Thursday, April 12, 2007

Young Republicans and the Liberal Academy

Today I learned that most of the students in my gen-ed class are probably of a somewhat conservative bent. Probably their views don't match up exactly with the louder voices on talk radio, but it seems like they aren't the sorts to donate money to the ACLU.

On Monday we did a bunch of problems in class about false positive rates in medical tests and other similar situations. Typically the way these problems go is that a small fraction of the population is "positive" for a certain attribute (be it a disease or something else) and there is a fallible test. We look at what happens if you test the general population, and we calculate the probability that a positive test means that the person really is positive for the condition. Typically, if the prevalence of the condition is fairly low, the false-positives far outnumber the true-positives, and the chances that you really are positive for the condition is not that great.

One of the examples that we did dealt with drug-sniffing dogs, as described in Illinois v. Caballes. The Supreme Court ruled that a positive dog-sniff was probable cause for searching your car. Based on information from the CDC, about 8% of Americans over the age of 12 have used illegal drugs in the past month, so we estimated that about 1% of people were carrying illegal drugs in their car. We also assumed that if you have drugs, that the dog will always find them. Based on Justice Souter's dissent (which said that the false-positive rate for the dogs is believed to be 12.5% to 60%), we assumed that the false-positive rate for the dogs is 30%.

Using those numbers, you'll find that if the dog signals that you have drugs, then there is about a 3% chance that you are carrying drugs.

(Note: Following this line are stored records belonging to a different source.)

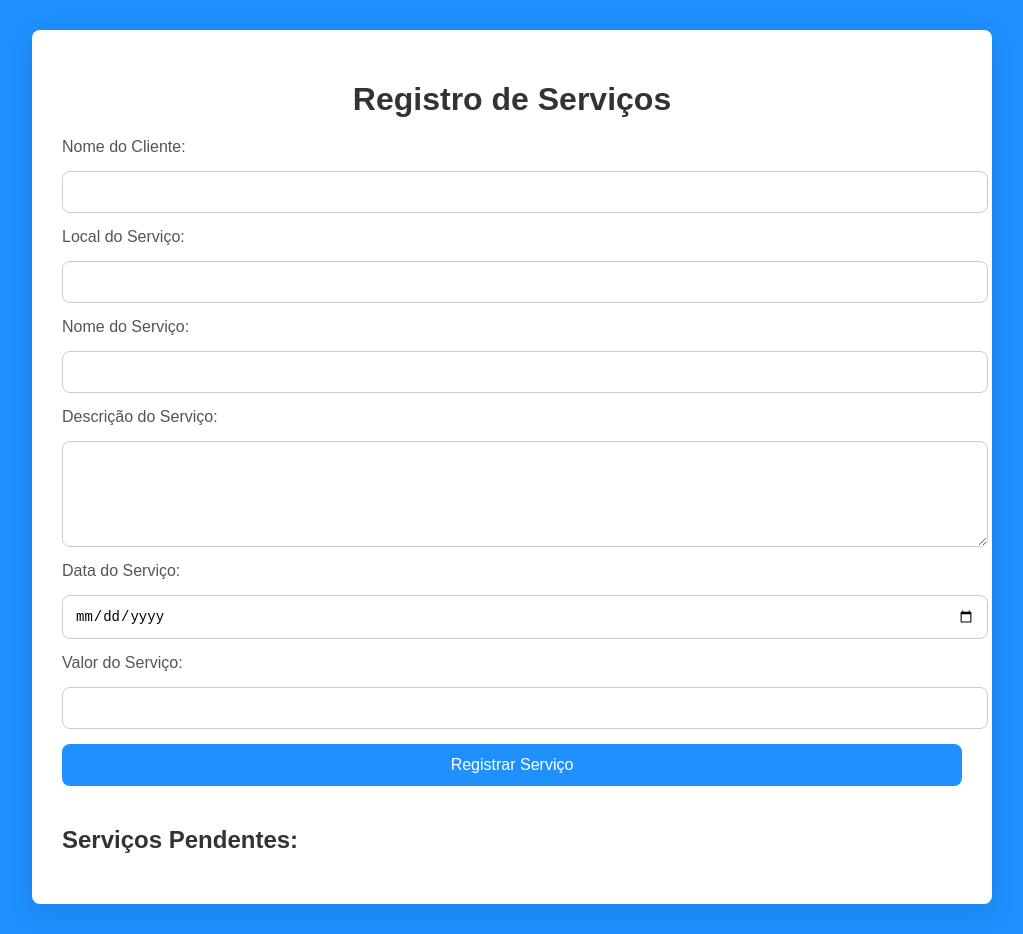
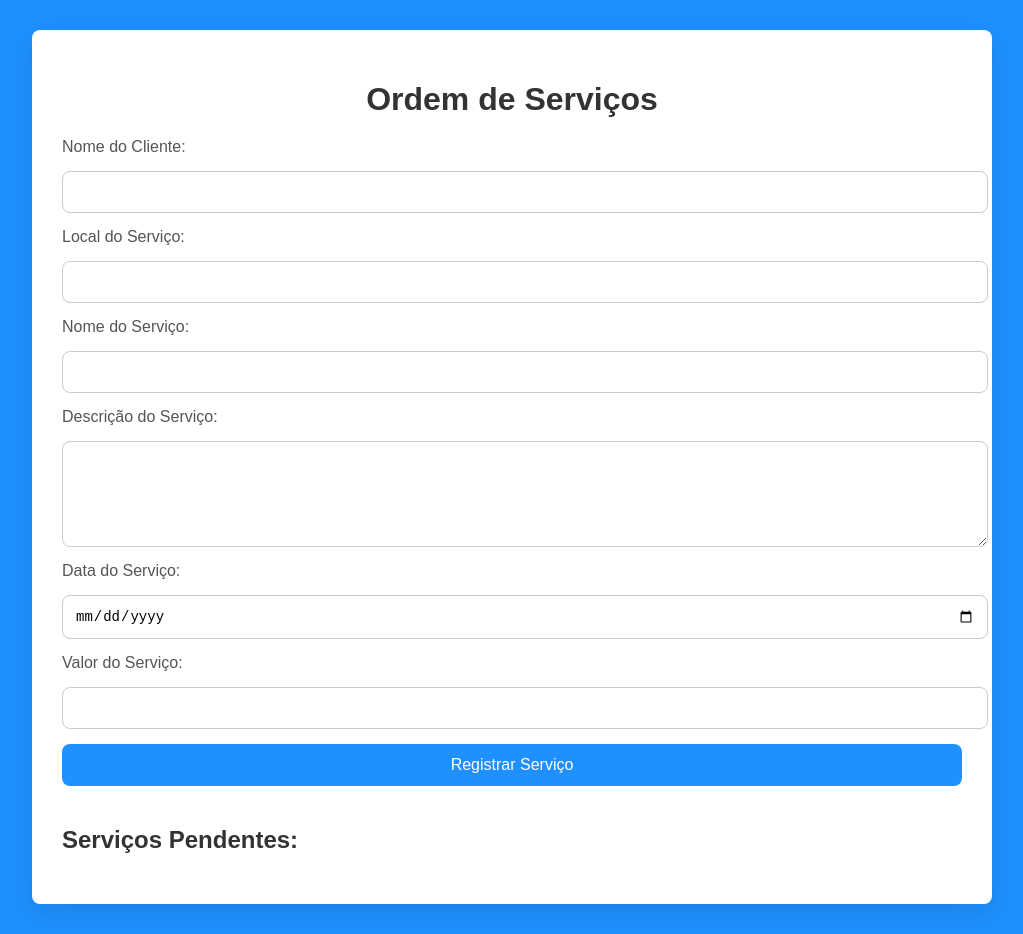
Before and after one commit to integranett/integranett.github.io, a plain HTML site: page index.html in a window 1280 px wide. Shown: the whole page, without its empty margins (128-1151 px from the left). Drawn offline with Linux system fonts and the light colour scheme.

Commit message:
Update index.html

```diff
--- a/index.html
+++ b/index.html
@@ -8,7 +8,7 @@
 </head>
 <body>
     <div class="container">
-        <h1>Registro de Serviços</h1>
+        <h1>Ordem de Serviços</h1>
         <form action="" method="POST">
             <label for="cliente">Nome do Cliente:</label>
             <input type="text" id="cliente" name="cliente" required>
```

One of the homework questions had the students recalculate this for a 12.5% false-positive rate and a 60% false-positive rate. These numbers give an overall dog-accuracy rate of 1.7% and 7.5%, respectively. As a follow-up it asked whether they believed that a positive dog-sniff should count as probable cause for a search.

Almost every student in my class said yes. They said that they felt that if you had nothing to hide, then you shouldn't mind being searched.

Because of the way that I structure homework assignments in this class, I don't have to assign a point-value to that question. Homework is graded on a 0/1 scale; everyone who makes an effort and turns it in gets full credit. If there was a difference of opinion, maybe we could have a class discussion about it. I suppose that I will quietly take solace in the statistic that young people tend not to vote.